If the first question is answered in the affirmative:

Is the concept of ‘communication to the public’ in Article 3(1) of Directive 2001/29 to be interpreted as meaning that such communication is also carried out by third parties (having, in this case, their registered offices in the EU) which are related, contractually and/or under company law, to the platform operator described in the first question, and which, without themselves having any influence on the blackouts and on the programmes and content of the broadcasts brought to the streaming platform,

advertise the operator’s streaming platform and its services, and/or

offer trial subscriptions to customers that automatically end after 15 days, and/or

support the customers of the streaming platform as a customer service provider, and/or

offer on their website paid subscriptions to the streaming platform of the direct operator and then act as the contractual partner of the customers and as the recipient of payment, whereby the paid subscriptions are created in such a way that an express reference to the fact that certain programmes are not available is made only if a customer explicitly indicates at the time of conclusion of the contract that he or she wishes to see those programmes, but, if customers do not express that wish or specifically enquire about such programmes, they are not informed of that fact in advance?

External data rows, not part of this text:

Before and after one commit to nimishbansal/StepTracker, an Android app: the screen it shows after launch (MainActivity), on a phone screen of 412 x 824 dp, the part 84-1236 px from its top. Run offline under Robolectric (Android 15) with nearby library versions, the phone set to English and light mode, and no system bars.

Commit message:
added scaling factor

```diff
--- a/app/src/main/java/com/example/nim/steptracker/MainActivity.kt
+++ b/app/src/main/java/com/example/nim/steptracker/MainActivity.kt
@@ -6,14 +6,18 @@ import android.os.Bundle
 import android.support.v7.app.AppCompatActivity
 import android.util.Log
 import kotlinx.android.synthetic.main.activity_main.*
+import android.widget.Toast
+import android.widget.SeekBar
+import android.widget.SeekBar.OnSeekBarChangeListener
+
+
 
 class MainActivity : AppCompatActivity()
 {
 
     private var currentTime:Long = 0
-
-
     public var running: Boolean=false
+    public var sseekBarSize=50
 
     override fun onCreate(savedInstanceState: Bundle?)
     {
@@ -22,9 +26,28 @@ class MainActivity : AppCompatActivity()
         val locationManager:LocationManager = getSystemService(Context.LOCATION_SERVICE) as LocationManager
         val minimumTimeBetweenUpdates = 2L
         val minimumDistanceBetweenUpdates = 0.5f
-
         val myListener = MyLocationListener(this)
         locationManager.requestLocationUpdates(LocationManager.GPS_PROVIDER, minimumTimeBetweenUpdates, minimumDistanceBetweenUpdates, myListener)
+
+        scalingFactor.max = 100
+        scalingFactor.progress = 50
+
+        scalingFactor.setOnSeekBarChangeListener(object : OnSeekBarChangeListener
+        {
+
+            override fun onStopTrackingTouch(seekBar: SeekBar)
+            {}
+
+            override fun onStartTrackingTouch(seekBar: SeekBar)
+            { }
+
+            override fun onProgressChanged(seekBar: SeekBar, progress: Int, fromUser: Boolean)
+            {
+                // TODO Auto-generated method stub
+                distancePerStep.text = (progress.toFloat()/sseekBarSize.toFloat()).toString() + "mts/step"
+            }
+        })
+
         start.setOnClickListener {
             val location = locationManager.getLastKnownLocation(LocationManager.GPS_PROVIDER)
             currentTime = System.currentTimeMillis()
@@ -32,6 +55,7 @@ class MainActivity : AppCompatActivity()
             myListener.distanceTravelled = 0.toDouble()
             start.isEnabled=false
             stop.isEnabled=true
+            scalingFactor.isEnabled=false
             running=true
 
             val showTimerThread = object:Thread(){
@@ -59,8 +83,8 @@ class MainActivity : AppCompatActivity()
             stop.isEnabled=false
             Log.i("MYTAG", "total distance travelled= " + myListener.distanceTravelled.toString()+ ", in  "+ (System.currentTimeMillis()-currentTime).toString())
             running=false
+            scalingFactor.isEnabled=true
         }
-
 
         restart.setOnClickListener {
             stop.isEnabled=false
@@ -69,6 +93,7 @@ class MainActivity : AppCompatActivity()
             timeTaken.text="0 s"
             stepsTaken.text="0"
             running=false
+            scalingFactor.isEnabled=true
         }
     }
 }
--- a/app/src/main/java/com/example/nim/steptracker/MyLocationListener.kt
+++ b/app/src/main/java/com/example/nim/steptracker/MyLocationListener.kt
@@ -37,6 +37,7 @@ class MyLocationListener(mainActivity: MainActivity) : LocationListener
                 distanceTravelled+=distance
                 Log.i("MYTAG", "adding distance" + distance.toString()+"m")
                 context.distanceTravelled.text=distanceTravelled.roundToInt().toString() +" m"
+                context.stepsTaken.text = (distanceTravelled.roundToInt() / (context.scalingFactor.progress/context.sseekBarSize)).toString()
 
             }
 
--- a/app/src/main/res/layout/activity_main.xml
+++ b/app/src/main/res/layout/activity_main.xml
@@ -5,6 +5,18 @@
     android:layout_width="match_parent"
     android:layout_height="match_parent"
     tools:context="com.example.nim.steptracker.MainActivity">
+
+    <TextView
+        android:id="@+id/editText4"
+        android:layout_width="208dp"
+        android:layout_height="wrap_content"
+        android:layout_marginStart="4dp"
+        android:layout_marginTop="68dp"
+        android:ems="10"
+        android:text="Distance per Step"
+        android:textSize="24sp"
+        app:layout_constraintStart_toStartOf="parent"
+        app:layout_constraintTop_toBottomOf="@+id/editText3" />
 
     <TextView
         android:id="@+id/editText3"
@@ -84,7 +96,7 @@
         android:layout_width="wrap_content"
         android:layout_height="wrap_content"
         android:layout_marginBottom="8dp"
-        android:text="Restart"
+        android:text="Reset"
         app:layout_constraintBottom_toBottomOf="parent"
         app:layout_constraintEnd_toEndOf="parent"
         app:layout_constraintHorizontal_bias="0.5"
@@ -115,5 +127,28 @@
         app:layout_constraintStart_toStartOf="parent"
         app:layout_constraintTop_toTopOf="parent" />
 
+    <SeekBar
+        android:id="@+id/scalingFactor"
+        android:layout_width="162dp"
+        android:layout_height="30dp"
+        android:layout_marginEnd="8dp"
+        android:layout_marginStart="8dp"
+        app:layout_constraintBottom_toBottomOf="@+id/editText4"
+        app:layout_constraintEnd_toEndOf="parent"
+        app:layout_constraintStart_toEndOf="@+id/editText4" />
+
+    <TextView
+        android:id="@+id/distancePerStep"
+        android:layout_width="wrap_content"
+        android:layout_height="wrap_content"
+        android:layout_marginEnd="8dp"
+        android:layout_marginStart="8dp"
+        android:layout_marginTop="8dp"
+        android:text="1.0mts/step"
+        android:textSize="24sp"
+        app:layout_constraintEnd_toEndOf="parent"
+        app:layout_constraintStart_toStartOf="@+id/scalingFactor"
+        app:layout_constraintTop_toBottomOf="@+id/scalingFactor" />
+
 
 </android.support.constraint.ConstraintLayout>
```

Are Article 2(a) and (e) and Article 3(1) of Directive 2001/29, read in conjunction with Article 7(2) of Regulation No 1215/2012, 1 to be interpreted as meaning that, in the event of an allegation of infringement of copyright and related rights guaranteed by the Member State of the court seised, that court has jurisdiction only to rule on the damage caused in the territory of the Member State to which it belongs – because the territoriality principle precludes domestic courts from having jurisdiction to determine and examine the facts in relation to foreign acts of infringement – or can or must that court also rule on offences committed outside that territory (worldwide), as alleged by the author whose rights were allegedly infringed?


1     Directive 2001/29/EC of the European Parliament and of the Council of 22 May 2001 on the harmonisation of certain aspects of copyright and related rights in the information society (OJ 2001 L 167, p. 10).

1     Regulation (EU) No 1215/2012 of the European Parliament and of the Council of 12 December 2012 on jurisdiction and the recognition and enforcement of judgments in civil and commercial matters (OJ 2012 L 351, p. 1).